When it comes to cruising, nobody knows more than CLIA. The Cruise Lines International Association is the world’s largest cruise industry trade association which represents 95% of global ocean-going cruise capacity. Today, the organization called on the Centers for Disease Control and Prevention to lift the Framework for Conditional Sailing Order and allow for the planning of a phased resumption of cruise operations from U.S. ports by the beginning of July. The timeline falls in place with what President Biden and his advisors have been saying about when the United States will be ready for a full reopening thanks to vaccine distribution. 

The conditional sail order was established in October when the CDC lifted the no-sail order and set the ground rules for cruise lines to resume operation. The problem was, however, the guidelines to resume operation were extremely strict and many saw it as a defacto no-sail order. As cruise lines began reviewing the conditions, it became clear that meeting them would be a near impossibility. 

RELATED: CDC Lifts No-Sail Order, Outlines Cruise Return

In a press release today, Kelly Craighead, CLIA’s President and CEO, cited the return of successful cruising in other parts of the world in her call to the CDC to lift their conditions. 

“Over the past eight months, a highly-controlled resumption of cruising has continued in Europe, Asia, and the South Pacific—with nearly 400,000 passengers sailing to date in more than 10 major cruise markets. These voyages were successfully completed with industry-leading protocols that have effectively mitigated the spread of COVID-19. Additional sailings are planned in the Mediterranean and Caribbean later this spring and summer,” she said. 
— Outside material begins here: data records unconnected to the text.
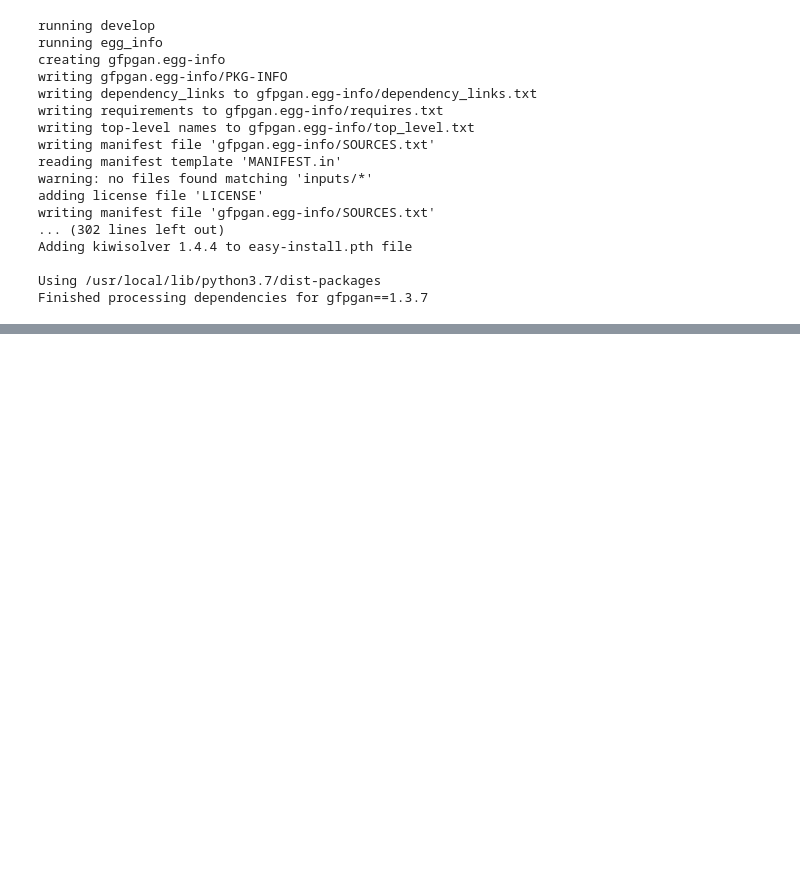
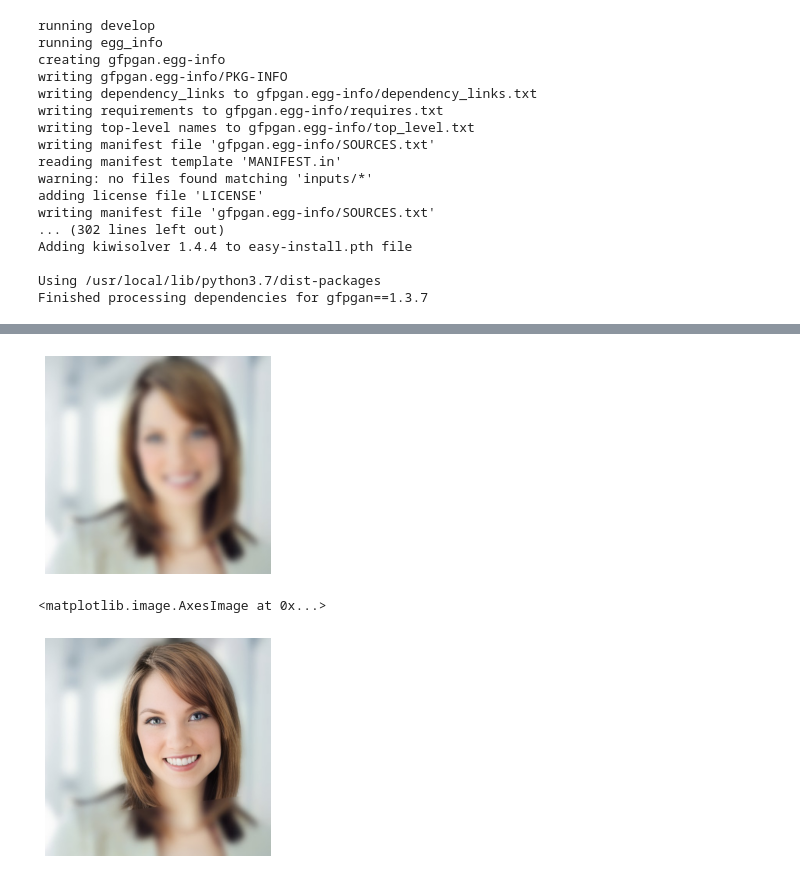
Before and after one commit to AlaaSamirSayed/GANs, a Jupyter notebook: GFPGAN.ipynb, the cells around one changed output, grey strips where cells are left out. Drawn from its saved outputs; the diff is of its cells as text; code cells hidden in the pictures; blank space fills up the shorter version.

```diff
--- a/GFPGAN.ipynb
+++ b/GFPGAN.ipynb
@@ -81 +89,14 @@ Processing images (3).jpg ...
 Results are in the [results] folder.
+# %%
+import matplotlib.pyplot as plt
+blurred_img=plt.imread('/content/GFPGAN/media/front_face.jpg')
+plt.axis('off')
+plt.imshow(blurred_img)
+plt.show()
+restored_img=plt.imread('/content/GFPGAN/results/restored_imgs/front_face.jpg')
+plt.axis('off')
+plt.imshow(restored_img)
+# %% [output]
+[figure, added]
+<matplotlib.image.AxesImage at 0x...>
+[figure, added]
```
Also changed, not shown: parts of 6 cells of this notebook.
The press release went on to note that the very small fraction of reported COVID cases on cruise ships (fewer than 50 based on public reports) is dramatically lower than the rate on land or in any other transportation mode. 

“This is a testament to the industry’s unparalleled expertise, gained over more than half a century, in coordinating movements of guests and crew, efficiently organizing complex embarkations and excursions, and designing vessels that are more technologically advanced and operationally agile than any other mode of transportation,” said Craighead. 
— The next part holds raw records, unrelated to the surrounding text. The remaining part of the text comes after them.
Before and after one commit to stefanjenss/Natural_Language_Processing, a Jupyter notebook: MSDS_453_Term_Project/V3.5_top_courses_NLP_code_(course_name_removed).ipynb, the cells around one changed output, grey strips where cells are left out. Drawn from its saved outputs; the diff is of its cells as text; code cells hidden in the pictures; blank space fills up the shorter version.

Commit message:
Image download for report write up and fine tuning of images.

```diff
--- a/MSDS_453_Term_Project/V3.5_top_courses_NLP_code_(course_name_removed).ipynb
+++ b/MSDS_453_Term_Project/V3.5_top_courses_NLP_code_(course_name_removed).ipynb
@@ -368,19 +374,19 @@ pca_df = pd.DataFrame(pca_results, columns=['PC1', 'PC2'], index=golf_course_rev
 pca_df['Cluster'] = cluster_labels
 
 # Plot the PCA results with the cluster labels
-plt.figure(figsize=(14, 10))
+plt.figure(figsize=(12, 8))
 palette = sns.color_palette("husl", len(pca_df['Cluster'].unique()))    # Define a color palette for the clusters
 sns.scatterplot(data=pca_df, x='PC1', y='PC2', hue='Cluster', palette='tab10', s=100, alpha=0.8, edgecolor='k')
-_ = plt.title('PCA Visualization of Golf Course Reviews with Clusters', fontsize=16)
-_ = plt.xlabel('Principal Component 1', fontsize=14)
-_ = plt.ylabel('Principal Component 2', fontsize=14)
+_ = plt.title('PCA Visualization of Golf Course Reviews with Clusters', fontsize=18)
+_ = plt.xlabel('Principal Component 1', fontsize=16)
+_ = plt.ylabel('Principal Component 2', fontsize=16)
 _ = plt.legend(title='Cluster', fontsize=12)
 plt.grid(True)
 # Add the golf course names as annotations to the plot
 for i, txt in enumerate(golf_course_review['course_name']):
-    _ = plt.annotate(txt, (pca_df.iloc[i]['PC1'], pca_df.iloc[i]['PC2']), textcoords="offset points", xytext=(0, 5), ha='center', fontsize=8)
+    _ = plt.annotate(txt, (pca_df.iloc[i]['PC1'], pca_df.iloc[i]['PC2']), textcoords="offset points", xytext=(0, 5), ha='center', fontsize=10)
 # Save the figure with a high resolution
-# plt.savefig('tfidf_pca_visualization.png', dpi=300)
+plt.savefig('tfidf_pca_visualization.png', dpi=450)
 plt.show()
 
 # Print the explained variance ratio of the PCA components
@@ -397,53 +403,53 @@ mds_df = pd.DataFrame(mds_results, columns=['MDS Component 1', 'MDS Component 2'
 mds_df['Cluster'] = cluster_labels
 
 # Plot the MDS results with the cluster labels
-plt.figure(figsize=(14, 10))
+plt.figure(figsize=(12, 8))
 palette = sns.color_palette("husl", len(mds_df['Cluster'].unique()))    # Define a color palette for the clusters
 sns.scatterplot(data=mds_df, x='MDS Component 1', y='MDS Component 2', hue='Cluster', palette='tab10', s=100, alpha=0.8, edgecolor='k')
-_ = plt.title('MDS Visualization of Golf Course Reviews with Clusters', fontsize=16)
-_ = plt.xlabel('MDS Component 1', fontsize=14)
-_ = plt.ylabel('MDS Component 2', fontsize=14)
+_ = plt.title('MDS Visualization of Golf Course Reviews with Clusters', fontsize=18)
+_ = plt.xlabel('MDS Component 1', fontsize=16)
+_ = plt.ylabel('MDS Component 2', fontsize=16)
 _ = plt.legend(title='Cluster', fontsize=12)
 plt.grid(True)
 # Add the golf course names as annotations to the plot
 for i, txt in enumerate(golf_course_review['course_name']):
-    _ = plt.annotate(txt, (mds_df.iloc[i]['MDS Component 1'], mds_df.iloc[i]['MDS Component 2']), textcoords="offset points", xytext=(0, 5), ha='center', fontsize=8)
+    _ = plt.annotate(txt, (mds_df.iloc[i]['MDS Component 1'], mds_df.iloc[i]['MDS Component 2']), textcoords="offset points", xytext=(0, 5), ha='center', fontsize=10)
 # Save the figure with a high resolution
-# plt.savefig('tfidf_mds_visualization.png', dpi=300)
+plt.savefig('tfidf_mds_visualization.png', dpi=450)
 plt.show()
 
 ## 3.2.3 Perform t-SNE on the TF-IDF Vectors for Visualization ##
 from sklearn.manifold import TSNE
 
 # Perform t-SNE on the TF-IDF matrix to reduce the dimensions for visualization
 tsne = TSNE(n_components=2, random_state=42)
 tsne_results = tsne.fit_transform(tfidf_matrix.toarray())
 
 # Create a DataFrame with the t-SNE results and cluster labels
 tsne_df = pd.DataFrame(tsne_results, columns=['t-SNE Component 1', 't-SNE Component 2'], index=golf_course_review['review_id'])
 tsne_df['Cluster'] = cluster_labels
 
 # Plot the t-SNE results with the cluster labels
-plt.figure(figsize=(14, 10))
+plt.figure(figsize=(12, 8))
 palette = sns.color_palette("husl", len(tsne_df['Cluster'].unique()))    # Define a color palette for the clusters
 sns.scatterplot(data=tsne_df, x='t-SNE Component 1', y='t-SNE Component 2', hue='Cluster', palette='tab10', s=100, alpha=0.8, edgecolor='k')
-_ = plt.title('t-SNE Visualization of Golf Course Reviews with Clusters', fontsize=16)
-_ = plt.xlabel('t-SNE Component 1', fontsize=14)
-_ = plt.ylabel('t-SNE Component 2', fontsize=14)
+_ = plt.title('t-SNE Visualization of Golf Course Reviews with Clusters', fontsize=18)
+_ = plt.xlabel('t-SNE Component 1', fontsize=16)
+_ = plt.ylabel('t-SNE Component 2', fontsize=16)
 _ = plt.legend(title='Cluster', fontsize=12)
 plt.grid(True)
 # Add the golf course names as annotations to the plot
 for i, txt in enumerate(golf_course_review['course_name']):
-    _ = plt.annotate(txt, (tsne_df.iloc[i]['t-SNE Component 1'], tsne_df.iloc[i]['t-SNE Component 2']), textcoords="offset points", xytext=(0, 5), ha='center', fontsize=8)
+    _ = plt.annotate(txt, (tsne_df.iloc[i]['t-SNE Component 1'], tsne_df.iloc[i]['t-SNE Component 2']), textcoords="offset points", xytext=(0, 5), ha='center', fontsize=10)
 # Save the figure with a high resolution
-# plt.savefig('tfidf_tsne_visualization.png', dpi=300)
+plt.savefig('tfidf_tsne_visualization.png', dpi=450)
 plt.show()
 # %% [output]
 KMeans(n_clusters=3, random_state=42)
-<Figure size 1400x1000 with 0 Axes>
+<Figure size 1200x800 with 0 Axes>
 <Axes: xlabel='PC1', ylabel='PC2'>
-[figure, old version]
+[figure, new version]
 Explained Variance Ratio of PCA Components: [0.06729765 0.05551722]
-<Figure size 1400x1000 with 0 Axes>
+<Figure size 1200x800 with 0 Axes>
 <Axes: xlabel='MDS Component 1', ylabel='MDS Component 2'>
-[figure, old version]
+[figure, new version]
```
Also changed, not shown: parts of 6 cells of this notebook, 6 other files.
Vaccine Rollout is a Gamechanger 

At the end of the day, the United States’ aggressive vaccine rollout is the most important factor in cruise ships returning to service. Five months ago, when the conditional sail order was first established, the idea of millions of the highest-risk Americans being fully vaccinated was basically a fairytale. But here we are, months later, and that’s the current situation we find ourselves in.  

“The cruise industry has adopted a high bar for resumption around the world with a multi-layered set of policies that is intended to be revised as conditions change. Our Members continue to follow this multi-layered approach to enhancing health and safety that has proven effective, making cruising one of the best and most adaptable choices for travel,” she added. Craighead said. “The accelerated rollout of vaccines is a gamechanger in providing for the health and well-being of the public, especially in the United States, where President Biden expects all adults will be eligible for vaccinations by May 1, 2021.”
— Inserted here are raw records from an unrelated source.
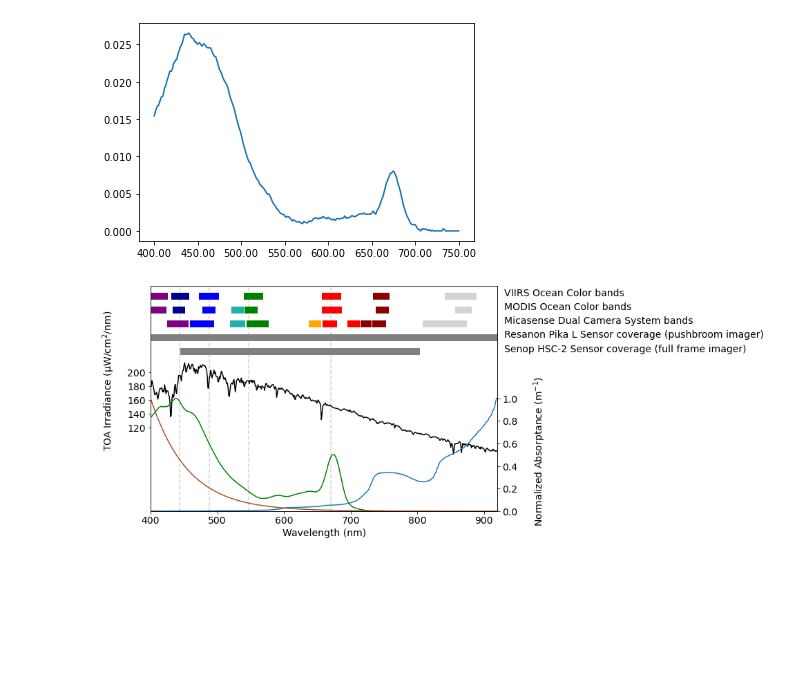
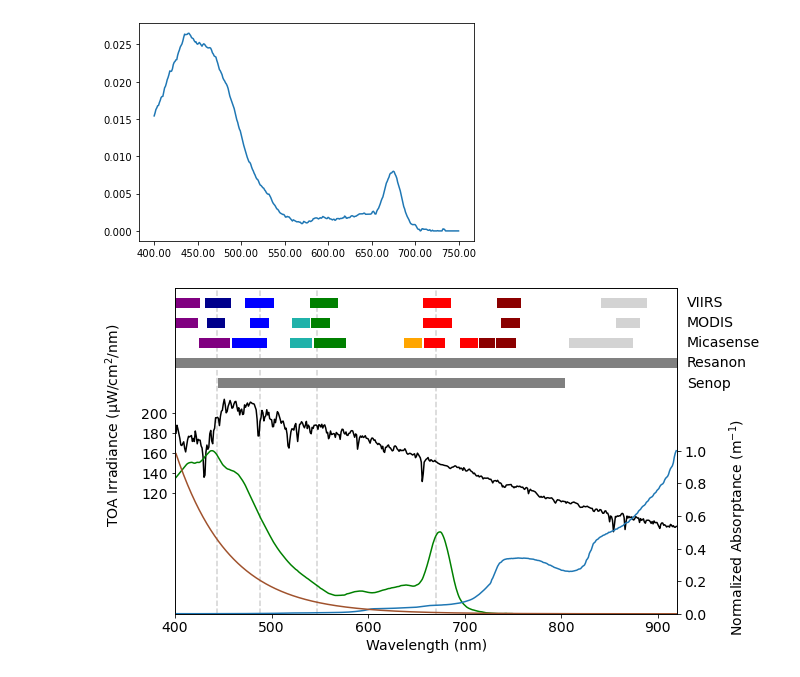
Before and after one commit to patrickcgray/sat_ocean_color, a Jupyter notebook: make_proposal_spectrum_fig.ipynb, the cells around one changed output. Drawn from its saved outputs; the diff is of its cells as text; code cells hidden in the pictures; blank space fills up the shorter version.

```diff
--- a/make_proposal_spectrum_fig.ipynb
+++ b/make_proposal_spectrum_fig.ipynb
@@ -74,7 +92,7 @@ font = {'size'   : 14}
 plt.rc('font', **font)
 
 
-text_offset = 0.004
+text_offset = 4
 text_x = 930
 
 viirs_y_position = 310
@@ -98,9 +116,9 @@ ccolors = ['purple', 'lightseagreen', 'orange','red', 'darkred']
 
 abands = abands + cbands
 acolors = acolors + ccolors
-# senop_y_position = 230
-# sbands = [[450,800]]
-# scolors = ['grey']
+senop_y_position = 230
+sbands = [[450,800]]
+scolors = ['grey']
 
 resanon_y_position = 250
 rbands = [[400,1000]]
@@ -139,45 +157,45 @@ cdom_x = seawater_subset['wavelength (nm)']
 cdom_y = np.exp(0.018 * (bottom_wl-seawater_subset['wavelength (nm)']))
 ax2.plot(cdom_x, cdom_y, color='sienna')
 
-ax.text(text_x,viirs_y_position-text_offset,'VIIRS Ocean Color bands')
-ax.text(text_x,modis_y_position-text_offset,'MODIS Ocean Color bands')
-ax.text(text_x,altum_y_position-text_offset,'Micasense Dual Camera System bands')
+ax.text(text_x,viirs_y_position-text_offset,'VIIRS')
+ax.text(text_x,modis_y_position-text_offset,'MODIS')
+ax.text(text_x,altum_y_position-text_offset,'Micasense')
 #ax.text(text_x,coastal_y_position-text_offset,'    Micasense Coastal Sensor bands')
-ax.text(text_x,senop_y_position-text_offset,'Senop HSC-2 Sensor coverage (full frame imager)')
-ax.text(text_x,resanon_y_position-text_offset,'Resanon Pika L Sensor coverage (pushbroom imager)')
+ax.text(text_x,senop_y_position-text_offset,'Senop')
+ax.text(text_x,resanon_y_position-text_offset,'Resanon')
 #ax.text(text_x,headwall_y_position-text_offset,'Headwall Sensor coverage')
 
 for idx, band in enumerate(vbands):
   ax.plot(np.arange(band[0],band[1]), [viirs_y_position]*(band[1]-band[0]), linewidth=10, c=vcolors[idx])
 
 for idx, band in enumerate(mbands):
   ax.plot(np.arange(band[0],band[1]), [modis_y_position]*(band[1]-band[0]), linewidth=10, c=mcolors[idx])
 
 for idx, band in enumerate(abands):
   ax.plot(np.arange(band[0],band[1]), [altum_y_position]*(band[1]-band[0]), linewidth=10, c=acolors[idx])
 
 # for idx, band in enumerate(cbands):
 #    ax.plot(np.arange(band[0],band[1]), [coastal_y_position]*(band[1]-band[0]), linewidth=10, c=ccolors[idx])
 
 for idx, band in enumerate(sbands):
   ax.plot(np.arange(band[0],band[1]), [senop_y_position]*(band[1]-band[0]), linewidth=10, c=scolors[idx])
 
 for idx, band in enumerate(rbands):
    ax.plot(np.arange(band[0],band[1]), [resanon_y_position]*(band[1]-band[0]), linewidth=10, c=rcolors[idx])
 
 # for idx, band in enumerate(hbands):
 #    ax.plot(np.arange(band[0],band[1]), [headwall_y_position]*(band[1]-band[0]), linewidth=10, c=hcolors[idx])
 
 #ax.legend(loc="lower left")
 #ax2.legend(loc="lower right")
 ax2.set_ylabel('Normalized Absorptance (m$^{-1}$)', color='black')
 ax2.tick_params(axis='y', labelcolor='black')
 ax2.set_yticks(np.arange(0, 1.2, .2))
 ax2.yaxis.set_label_coords(1.10,0.265)
 ax.yaxis.set_label_coords(-0.10,0.578)
 
 plt.savefig('ocean_spectra', dpi=600, facecolor='w', edgecolor='w',
-       orientation='portrait', papertype=None, format=None,
-      transparent=True, bbox_inches='tight')
+       orientation='portrait', papertype=None, format='eps',
+      transparent=True, bbox_inches='tight', )
 # %% [output]
-[figure, old version]
+[figure, new version]
```
Also changed, not shown: parts of 1 cell of this notebook, 3 other files.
There have been several cruise lines who have come right out and said vaccines are mandatory, but CLIA does not currently have a policy related to vaccines.

Cruise lines have announced a few sailings catering to those who have received vaccinations, CLIA does not currently have a policy related to vaccines. The organization is still looking into the best policies and practices going forward as part of their overall plan for a resumption of operation for cruise lines.